What is community? A clutch of architects and designers attempted to go a little way towards answering this simple yet at the same time complex question at the latest PechaKucha organised by NLA last night, held at sponsor Bespoke's offices in Clerkenwell.
For Holly Lewis, co-founding partner of We Made That it could be makers as much as residential, as seen in its work at Blackhorse Lane on the edge of the Lee Valley in East London, while for MELA founder Dr. Noha Nasser, her work on Bridging Cultures - the subject of her book, is today more important than ever. Happily, she said, ‘prejudice is learnt, and can be unlearnt as well’.
Feilden Clegg Bradley pair Chris Allen and Charlotte Knight showed how their Pea Soup House project could involve the community in demonstrating the growing problem of air quality in the city through the design of the structure and sale of color-coded soups (beetroot meaning very bad news). 'We were interested in bringing people together to start a conversation', said Allen.
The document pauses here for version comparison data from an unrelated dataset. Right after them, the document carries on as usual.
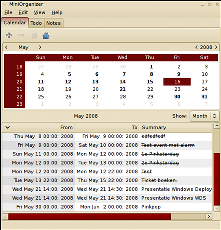
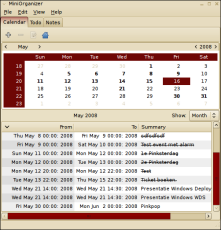
New screenshots. Development page. Small changes to the 'About' page.
git-svn-id: https://svn.electricmonk.nl/svn/miniorganizer/trunk@60 37481b89-4a6d-4120-abc7-7d70a5cf72f2

Changed region(s): [[0.0, 0.0, 1.0, 1.0]]

diff --git a/website/pages/screenshots.php b/website/pages/screenshots.php
@@ -8,11 +8,20 @@
 	<tr valign='top'>
 		<td>
 			<b>Add Calendar event</b><br />
-			<img src='screenshots/0.2/event_edit.png' /><br />
+			<a href="screenshots/0.2/event_edit.png"><img border="0" src='screenshots/0.2/th_event_edit.png' /></a><br />
 		</td>
 		<td>
 			<b>Recurrence edit</b><br />
-			<img src='screenshots/0.2/event_edit_recur.png' /><br />
+			<a href="screenshots/0.2/event_edit_recur.png"><img border="0" src='screenshots/0.2/th_event_edit_recur.png' /></a><br />
+		</td>
+	</tr>
+	<tr valign='top'>
+		<td>
+			<b>Alarm reminder</b><br />
+			<a href="screenshots/0.2/reminder.png"><img border="0" src='screenshots/0.2/th_reminder.png' /></a><br />
+		</td>
+		<td>
+			&nbsp;
 		</td>
 	</tr>
 </table>
@@ -23,28 +32,30 @@
 	<tr valign='top'>
 		<td>
 			<b>Calendar</b><br />
-			<img src='screenshots/0.1/calendar.png' /><br />
+			<a href="screenshots/0.1/calendar.png"><img border="1"src='screenshots/0.1/th_calendar.png' /></a><br />
 			The calendar view shows the current month. Each day in the calendar is highlighted if an event for that day has been scheduled. Clicking on one such day will highlight the event that is scheduled for that day. The list shows all the events for the currently selected day, week, month or year. Selecting an event in the list will jump to that day in the calendar. Past events are shown with a line through them. Any events which are currently happening are shown in bold.
 		</td>
 		<td>
 			<b>Todo</b><br />
-			<img src='screenshots/0.1/todo.png' /><br />
+			<a href="screenshots/0.1/todo.png"><img border="1"src='screenshots/0.1/th_todo.png' /></a><br />
 			The Todo list shows all your todos. The due-date will be shown in red if the task is overdue. The checkmark box can be clicked to mark the todo item as done. Adding sub-todos can be achieved by selecting a todo and then selecting the 'Add sub-todo' icon in the toolbar.
 		</td>
 	</tr>
 	<tr valign='top'>
 		<td>
 			<b>Notes</b><br />
-			<img src='screenshots/0.1/notes.png' /><br />
+			<a href="screenshots/0.1/notes.png"><img border="1"src='screenshots/0.1/th_notes.png' /></a><br />
 			The notes haven't been implemented yet, but this is soon to come.
 		</td>
 	</tr>
 	<tr valign='top'>
 		<td>
 			<b>Add calendar event</b><br />
-			<img src='screenshots/0.1/calendar_add.png' /><br />
+			<a href="screenshots/0.1/calendar_add.png"><img border="1"src='screenshots/0.1/th_calendar_add.png' /></a><br />
 			Adding a new event to the calendar. The 'Whole day event' checkbox disables the entry for times, and means the events will run the whole day long. You can specify as many alarms for the event as you like.
 		</td>
-		<td><b>Add todo</b><br /><img src='screenshots/0.1/todo_add.png' /></td>
+		<td>
+			<b>Add todo</b><br />
+			<a href="screenshots/0.1/todo_add.png"><img border="1"src='screenshots/0.1/th_todo_add.png' /></a><br />
 	</tr>
 </table>

diff --git a/website/pages/development.php b/website/pages/development.php
@@ -1,0 +1,17 @@
+<h1>Development</h1>
+
+<p>MiniOrganizer is still in development. Although it is useable in real life (I do), it may still contain bugs.</p>
+<ul>
+<li>Go <a href="https://svn.electricmonk.nl/trac/miniorganizer/newticket">here</a> to report a bug or feature request. (Go <a href="https://svn.electricmonk.nl/trac/miniorganizer/report/1">here</a> first to see if your bug has already been reported)</li>
+<li>Go <a href="https://svn.electricmonk.nl/public/listing.php?repname=miniorganizer&path=%2F&sc=0">here</a> to view the Subversion source</li>
+</ul>
+
+<p>Want to help out with development of MiniOrganizer? You can help with:</p>
+<ul>
+<li>Testing out MiniOrganizer and reporting bugs</li>
+<li>Trying out MiniOranizer and writing up installation instructions for your platform/Operating System</li>
+<li>Read and improve the documentation</li>
+<li>Fix <a href="https://svn.electricmonk.nl/trac/miniorganizer/report/1">bugs</a></li>
+</ul>
+
+<p>You can submit your improvements, bug reports, feature requests, documentation improvements, patches, etc, to the <a href="https://svn.electricmonk.nl/trac/miniorganizer/newticket">ticket system</a></p>

diff --git a/website/pages/about.php b/website/pages/about.php
@@ -25,6 +25,7 @@ todos.</p>
 <li> <p> Python DateUtil </p> </li>
 <li> <p> Python Glade2 </p> </li>
 </ul>
+<p>Most modern Linux desktops (Debian, Ubuntu confirmed) already have all of these except dateutil (<tt>easy_install dateutil</tt>) installed.</p>
 
 <h3>Instructions</h3>
 <p>Please see the <a href="/documentation/userguide-0.2.html">userguide</a> for installation instructions.</p>

diff --git a/website/index.php b/website/index.php
@@ -7,7 +7,8 @@ $menu = array(
 	"about" => "About",
 	"news" => "News",
 	"download" => "Download",
-	"screenshots" => "Screenshots"
+	"screenshots" => "Screenshots",
+	"development" => "Development",
 );
 
 // Client side vars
Earthenware Landscape Architecture's Chris Moss showed how his Soap Box idea could help rejuvenate commuting communities and provide an antidote to smelly cyclists after their morning ride through its showers and changing spaces, and his 'Lunch break' structures could provide a green space for workers in their lunch hour or after work.
And while Agent's Frederique Siegel showed how she helped to restore community in post-earthquake Haiti through 'urban acupuncture' and carefully convincing people to move into two storey structures alongside relatives and friends, the Mill Co Project's Nick Hartwright showed how taking over heritage buildings could help provide low cost accommodation for artists and others. ‘We soon realised that it's not just the space but the events that go on in the space', he said.
Nevena Kovacevic showed how her work at Light Follows Behaviour involves the community in designing light treatments for locations from London housing estates, to Sao Paulo, to Cyprus.
But perhaps the most telling contribution came from PRP's Spyros Katsaros and his work with the locals in transforming the High Path Estate in Merton. 'The thing I learned is that you need to listen, and that's where everything starts in regeneration', he said. 'We must be experts in design, but the people are experts in terms of their communities'.
By David Taylor, Editor, NLQ